**DIRECTIONS FOR THIS TASK:** Skip the images and copy each record exactly as written.

**EXERCISE MATERIAL:**
☆ ☆ ☆ ☆ ☆ ☆ ☆

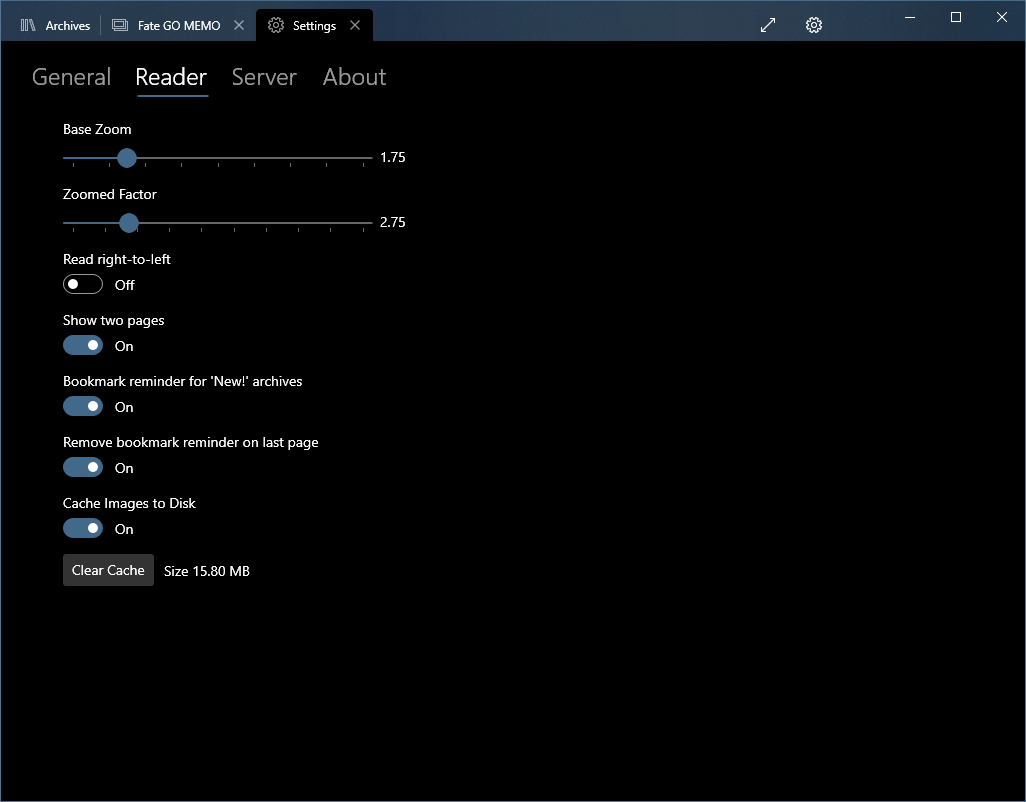
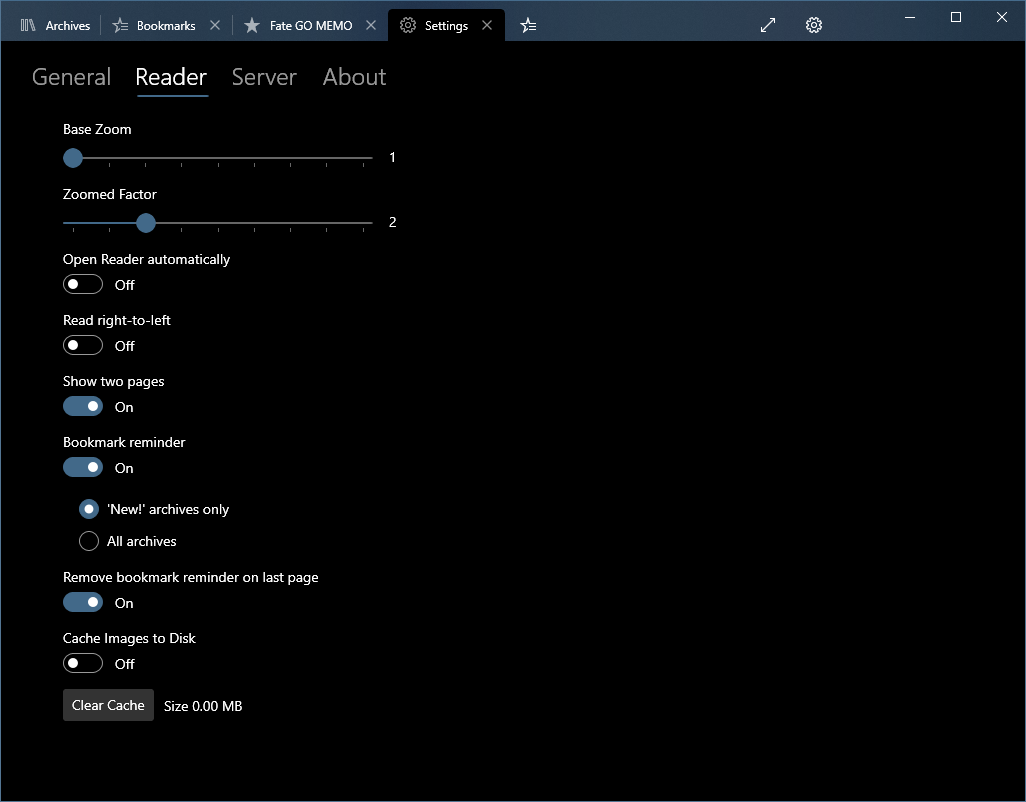
v1.2.1.0

diff --git a/README.md b/README.md
@@ -5,13 +5,12 @@
 
 ## Features
 - Archives list.
-- Search by name and/or tag.
+- Search, the same one used in the webview.
 - Show new archives only.
 - Download archives.
-- Archive overview (with tags) & reader.
+- Archive overview (with tags) and reader.
 - Configurable reader's base zoom and zoomed factor.
-- Right-to-Left mode.
-- Two pages mode.
+- Right-to-Left and Two pages modes.
 - Bookmarks.
 - Optional image caching.
 - Multiple servers.
@@ -47,6 +46,7 @@ Unzip and run the `LRReader.UWP_<version>_x86_x64_arm_arm64.appxbundle` file, th
 
 ![Main View](.github/screenshots/01.png)<br>
 ![Search](.github/screenshots/02.png)<br>
+![Bookmarks](.github/screenshots/01_1.png)<br>
 ![Archive View](.github/screenshots/03.png)<br>
 ![Reader](.github/screenshots/04.png)<br>
 ![Reader two pages](.github/screenshots/04_1.png)<br>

☆ ☆ ☆ ☆ ☆ ☆ ☆

**WRITTEN REPLY:**
v1.2.1.0

diff --git a/README.md b/README.md
@@ -5,13 +5,12 @@
 
 ## Features
 - Archives list.
-- Search by name and/or tag.
+- Search, the same one used in the webview.
 - Show new archives only.
 - Download archives.
-- Archive overview (with tags) & reader.
+- Archive overview (with tags) and reader.
 - Configurable reader's base zoom and zoomed factor.
-- Right-to-Left mode.
-- Two pages mode.
+- Right-to-Left and Two pages modes.
 - Bookmarks.
 - Optional image caching.
 - Multiple servers.
@@ -47,6 +46,7 @@ Unzip and run the `LRReader.UWP_<version>_x86_x64_arm_arm64.appxbundle` file, th
 
 ![Main View](.github/screenshots/01.png)<br>
 ![Search](.github/screenshots/02.png)<br>
+![Bookmarks](.github/screenshots/01_1.png)<br>
 ![Archive View](.github/screenshots/03.png)<br>
 ![Reader](.github/screenshots/04.png)<br>
 ![Reader two pages](.github/screenshots/04_1.png)<br>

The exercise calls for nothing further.